#### [Requirement]
Where does the word "中途加入" appear in the entries below? Copy each line that holds it.

*** Opening The data ***

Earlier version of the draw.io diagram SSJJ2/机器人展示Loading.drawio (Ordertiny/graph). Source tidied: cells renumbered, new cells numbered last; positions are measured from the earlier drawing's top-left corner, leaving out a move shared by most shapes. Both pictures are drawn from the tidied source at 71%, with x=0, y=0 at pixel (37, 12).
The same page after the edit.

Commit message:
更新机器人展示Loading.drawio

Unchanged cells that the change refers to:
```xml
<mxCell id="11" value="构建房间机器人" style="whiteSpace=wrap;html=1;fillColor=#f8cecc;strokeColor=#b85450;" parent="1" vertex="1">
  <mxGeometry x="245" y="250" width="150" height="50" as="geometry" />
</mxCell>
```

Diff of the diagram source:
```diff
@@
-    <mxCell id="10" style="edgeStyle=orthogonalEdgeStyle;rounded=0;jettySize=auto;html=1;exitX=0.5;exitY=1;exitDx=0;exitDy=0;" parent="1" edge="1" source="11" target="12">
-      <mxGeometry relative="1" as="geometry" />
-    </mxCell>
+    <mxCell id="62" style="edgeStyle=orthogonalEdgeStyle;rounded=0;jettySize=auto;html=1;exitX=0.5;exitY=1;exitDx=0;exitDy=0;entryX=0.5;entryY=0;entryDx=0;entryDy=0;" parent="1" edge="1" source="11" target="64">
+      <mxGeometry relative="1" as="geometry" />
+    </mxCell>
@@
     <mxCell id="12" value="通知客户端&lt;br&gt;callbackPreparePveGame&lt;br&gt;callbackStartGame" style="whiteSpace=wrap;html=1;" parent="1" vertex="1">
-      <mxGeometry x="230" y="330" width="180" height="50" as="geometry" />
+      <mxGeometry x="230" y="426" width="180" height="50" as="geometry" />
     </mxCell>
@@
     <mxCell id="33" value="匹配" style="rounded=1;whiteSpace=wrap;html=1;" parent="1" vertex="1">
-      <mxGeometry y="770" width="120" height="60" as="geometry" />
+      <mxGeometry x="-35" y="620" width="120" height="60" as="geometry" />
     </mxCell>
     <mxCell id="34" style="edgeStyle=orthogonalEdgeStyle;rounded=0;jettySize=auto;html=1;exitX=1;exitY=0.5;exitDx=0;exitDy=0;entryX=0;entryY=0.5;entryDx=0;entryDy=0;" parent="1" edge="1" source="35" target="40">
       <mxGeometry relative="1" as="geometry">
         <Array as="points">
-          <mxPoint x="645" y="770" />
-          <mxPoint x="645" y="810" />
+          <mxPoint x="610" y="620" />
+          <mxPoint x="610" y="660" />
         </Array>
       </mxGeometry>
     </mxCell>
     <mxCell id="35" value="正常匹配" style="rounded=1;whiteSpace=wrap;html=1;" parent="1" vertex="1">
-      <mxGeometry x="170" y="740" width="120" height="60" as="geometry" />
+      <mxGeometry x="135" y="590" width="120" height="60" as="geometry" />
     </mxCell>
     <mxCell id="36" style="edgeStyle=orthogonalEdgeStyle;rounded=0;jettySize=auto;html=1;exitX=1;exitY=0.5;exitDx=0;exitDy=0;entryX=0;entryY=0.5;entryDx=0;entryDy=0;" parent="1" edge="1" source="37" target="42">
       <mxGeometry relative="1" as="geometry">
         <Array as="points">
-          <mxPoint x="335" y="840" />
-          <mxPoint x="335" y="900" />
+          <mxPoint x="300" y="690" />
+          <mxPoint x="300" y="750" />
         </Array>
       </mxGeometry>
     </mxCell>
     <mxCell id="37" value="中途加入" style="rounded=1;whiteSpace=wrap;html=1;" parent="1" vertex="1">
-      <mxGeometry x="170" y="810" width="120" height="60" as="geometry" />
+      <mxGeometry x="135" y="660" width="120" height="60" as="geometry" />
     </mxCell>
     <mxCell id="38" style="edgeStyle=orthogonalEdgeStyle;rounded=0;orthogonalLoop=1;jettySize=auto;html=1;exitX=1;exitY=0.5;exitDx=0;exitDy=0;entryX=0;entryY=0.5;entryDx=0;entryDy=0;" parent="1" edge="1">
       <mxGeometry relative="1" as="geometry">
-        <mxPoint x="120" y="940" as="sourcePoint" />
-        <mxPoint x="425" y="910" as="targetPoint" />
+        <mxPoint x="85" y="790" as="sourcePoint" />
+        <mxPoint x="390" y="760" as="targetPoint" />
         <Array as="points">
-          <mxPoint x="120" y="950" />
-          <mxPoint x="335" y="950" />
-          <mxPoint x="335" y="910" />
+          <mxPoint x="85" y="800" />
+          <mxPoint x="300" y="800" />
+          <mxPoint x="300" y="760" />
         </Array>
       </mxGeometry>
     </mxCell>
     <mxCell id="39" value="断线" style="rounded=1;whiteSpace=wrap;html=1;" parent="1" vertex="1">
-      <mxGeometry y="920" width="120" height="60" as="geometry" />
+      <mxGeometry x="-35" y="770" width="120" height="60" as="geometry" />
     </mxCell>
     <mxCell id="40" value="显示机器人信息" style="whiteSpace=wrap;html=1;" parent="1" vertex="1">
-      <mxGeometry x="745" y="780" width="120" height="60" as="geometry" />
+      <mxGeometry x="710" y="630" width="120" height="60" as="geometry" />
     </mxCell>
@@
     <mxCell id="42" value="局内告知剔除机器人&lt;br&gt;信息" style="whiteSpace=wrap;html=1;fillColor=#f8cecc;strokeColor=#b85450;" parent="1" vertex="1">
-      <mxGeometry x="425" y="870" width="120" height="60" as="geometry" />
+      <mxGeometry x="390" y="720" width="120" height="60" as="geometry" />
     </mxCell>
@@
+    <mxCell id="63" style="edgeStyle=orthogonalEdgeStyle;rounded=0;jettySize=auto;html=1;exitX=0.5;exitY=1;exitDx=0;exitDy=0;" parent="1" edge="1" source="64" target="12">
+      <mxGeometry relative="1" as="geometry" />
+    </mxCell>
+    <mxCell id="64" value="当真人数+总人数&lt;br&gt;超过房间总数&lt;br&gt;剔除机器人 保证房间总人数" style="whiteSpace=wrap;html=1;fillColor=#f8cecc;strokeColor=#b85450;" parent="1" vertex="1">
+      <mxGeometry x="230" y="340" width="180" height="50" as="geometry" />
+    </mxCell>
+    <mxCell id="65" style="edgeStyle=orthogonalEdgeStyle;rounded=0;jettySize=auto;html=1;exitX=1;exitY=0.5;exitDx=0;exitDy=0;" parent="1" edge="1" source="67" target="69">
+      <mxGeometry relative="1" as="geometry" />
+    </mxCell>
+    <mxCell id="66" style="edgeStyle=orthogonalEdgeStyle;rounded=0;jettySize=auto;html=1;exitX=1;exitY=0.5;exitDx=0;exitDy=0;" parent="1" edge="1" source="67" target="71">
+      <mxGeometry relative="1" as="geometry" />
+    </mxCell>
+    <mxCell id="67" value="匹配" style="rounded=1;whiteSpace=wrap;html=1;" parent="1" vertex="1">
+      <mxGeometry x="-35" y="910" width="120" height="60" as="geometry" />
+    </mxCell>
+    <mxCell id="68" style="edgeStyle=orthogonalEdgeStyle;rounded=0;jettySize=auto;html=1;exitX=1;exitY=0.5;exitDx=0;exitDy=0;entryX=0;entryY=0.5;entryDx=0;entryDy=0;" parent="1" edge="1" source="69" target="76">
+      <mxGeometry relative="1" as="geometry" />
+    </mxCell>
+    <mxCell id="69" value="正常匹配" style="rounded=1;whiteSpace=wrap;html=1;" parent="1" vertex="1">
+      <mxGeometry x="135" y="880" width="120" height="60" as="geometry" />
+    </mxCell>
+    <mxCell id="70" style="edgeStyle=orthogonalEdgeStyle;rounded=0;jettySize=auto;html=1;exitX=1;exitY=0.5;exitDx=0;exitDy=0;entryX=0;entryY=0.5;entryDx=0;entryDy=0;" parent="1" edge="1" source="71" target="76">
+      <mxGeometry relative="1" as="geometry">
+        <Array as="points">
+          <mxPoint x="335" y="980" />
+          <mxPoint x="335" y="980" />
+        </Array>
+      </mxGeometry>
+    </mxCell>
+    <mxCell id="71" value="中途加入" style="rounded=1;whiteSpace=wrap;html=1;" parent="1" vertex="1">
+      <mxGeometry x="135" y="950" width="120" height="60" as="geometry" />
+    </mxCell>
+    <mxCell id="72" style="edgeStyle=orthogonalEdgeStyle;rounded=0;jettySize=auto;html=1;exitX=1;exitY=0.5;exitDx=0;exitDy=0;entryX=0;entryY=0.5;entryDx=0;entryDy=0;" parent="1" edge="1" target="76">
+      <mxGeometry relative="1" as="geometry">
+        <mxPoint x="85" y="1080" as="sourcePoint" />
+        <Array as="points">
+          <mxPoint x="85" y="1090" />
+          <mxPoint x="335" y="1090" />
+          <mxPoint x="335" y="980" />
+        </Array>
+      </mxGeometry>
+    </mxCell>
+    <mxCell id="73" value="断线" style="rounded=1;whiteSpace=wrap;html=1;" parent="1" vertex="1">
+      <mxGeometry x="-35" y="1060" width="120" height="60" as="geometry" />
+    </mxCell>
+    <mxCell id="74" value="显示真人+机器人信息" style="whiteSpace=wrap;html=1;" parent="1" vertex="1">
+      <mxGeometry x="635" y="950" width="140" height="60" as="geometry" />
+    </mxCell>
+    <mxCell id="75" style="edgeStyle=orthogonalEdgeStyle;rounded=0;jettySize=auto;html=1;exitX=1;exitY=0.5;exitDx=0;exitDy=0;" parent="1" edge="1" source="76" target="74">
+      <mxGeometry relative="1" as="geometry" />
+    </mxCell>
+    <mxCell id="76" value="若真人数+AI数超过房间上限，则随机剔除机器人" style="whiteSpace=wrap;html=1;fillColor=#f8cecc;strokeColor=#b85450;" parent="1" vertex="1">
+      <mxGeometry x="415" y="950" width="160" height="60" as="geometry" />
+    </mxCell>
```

*** Closing The data ***

#### [Finished exercise]
     <mxCell id="37" value="中途加入" style="rounded=1;whiteSpace=wrap;html=1;" parent="1" vertex="1">
+    <mxCell id="71" value="中途加入" style="rounded=1;whiteSpace=wrap;html=1;" parent="1" vertex="1">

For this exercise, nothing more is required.